The Current State of European Bailouts of European Airlines
Posted on 05/28/2020
The International Air Transport Association (IATA) estimates that over $120 billion in financial assistance from governments has been given to airlines since the start of the Wuhan coronavirus. The European Commission threw a wrench in German airline Lufthansa’s move for a state bailout. Lufthansa is refusing to approve a €9 billion state bailout over conditions imposed by the EU which would force the airlines company to relinquish key positions at two main German airport hubs, Frankfurt and Munich. The coronavirus economic rescue package includes giving the German government a 20% stake in Lufthansa. The EU wants to impose this as Lufthansa would have unfair advantage over competitors. Lufthansa’s board knows that it needs the bailout money for maintaining solvency. Germany’s Angela Merkel vowed a “tough fight” against Brussels if EU officials seek to weaken Lufthansa.
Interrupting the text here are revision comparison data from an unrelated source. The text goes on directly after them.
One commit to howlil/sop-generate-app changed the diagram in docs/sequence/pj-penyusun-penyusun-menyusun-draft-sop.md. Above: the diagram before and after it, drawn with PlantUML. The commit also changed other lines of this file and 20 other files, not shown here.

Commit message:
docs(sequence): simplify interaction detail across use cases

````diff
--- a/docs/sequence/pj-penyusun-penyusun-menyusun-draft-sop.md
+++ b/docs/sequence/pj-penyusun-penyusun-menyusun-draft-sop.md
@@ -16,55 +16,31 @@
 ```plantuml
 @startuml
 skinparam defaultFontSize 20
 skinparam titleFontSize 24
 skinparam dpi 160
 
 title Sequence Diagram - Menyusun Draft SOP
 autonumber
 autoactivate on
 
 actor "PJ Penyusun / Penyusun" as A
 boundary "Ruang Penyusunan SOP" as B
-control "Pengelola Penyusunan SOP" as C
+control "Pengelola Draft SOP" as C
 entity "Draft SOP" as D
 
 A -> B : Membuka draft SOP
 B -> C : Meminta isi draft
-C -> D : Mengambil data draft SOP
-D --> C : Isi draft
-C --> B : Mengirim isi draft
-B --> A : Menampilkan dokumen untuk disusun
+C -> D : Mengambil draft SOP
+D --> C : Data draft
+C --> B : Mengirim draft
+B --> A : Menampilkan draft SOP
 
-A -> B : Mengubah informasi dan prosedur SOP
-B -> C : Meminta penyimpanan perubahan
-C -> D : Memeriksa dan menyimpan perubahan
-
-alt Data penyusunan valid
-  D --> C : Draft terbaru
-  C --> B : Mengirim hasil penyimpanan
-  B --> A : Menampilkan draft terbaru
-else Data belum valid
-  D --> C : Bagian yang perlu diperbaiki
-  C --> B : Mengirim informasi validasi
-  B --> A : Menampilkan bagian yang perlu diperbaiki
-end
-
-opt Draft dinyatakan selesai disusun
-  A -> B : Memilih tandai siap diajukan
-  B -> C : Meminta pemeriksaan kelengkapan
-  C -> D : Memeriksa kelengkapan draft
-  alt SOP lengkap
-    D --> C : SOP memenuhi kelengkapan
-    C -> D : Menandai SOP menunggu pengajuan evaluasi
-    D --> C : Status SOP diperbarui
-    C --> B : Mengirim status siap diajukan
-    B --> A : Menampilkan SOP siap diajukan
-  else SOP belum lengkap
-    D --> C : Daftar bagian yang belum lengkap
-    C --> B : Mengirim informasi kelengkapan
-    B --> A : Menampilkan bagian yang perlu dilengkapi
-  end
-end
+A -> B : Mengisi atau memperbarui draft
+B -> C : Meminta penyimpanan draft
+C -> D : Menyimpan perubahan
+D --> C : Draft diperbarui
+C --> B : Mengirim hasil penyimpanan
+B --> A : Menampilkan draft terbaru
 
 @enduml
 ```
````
On April 24, 2020, Air France-KLM Group locked in government funding for a French state-backed loan of €4 billion from a syndicate of six banks to be distributed to Air France-KLM and Air France. The French government is guaranteeing up to 90% of the loan, which has a 12-month maturity. In addition, there is also in place a direct four-year shareholder’s loan of €3 billion from the French government to Air France-KLM. Both packages have two one-year extension options. KLM is to receive €2 billion to €4 billion in financial support from the Dutch government
In May, British Airways parent IAG SA channeled U.K. government-backed loans. IAG accessed 300 million GBP from the Coronavirus Corporate Finance Facility in the second week of April 2020. IAG’s Spanish units Iberia and Vueling got loans from a state bank. Spanish flag-carrier Iberia will receive €750 million, and Vueling €260 million.
On Italy, before the coronavirus lockdowns, in December 2019, the Italian government had approved plans to grant a €400 million loan for troubled airline Alitalia.
Keywords: International Consolidated Airlines Group (IAG).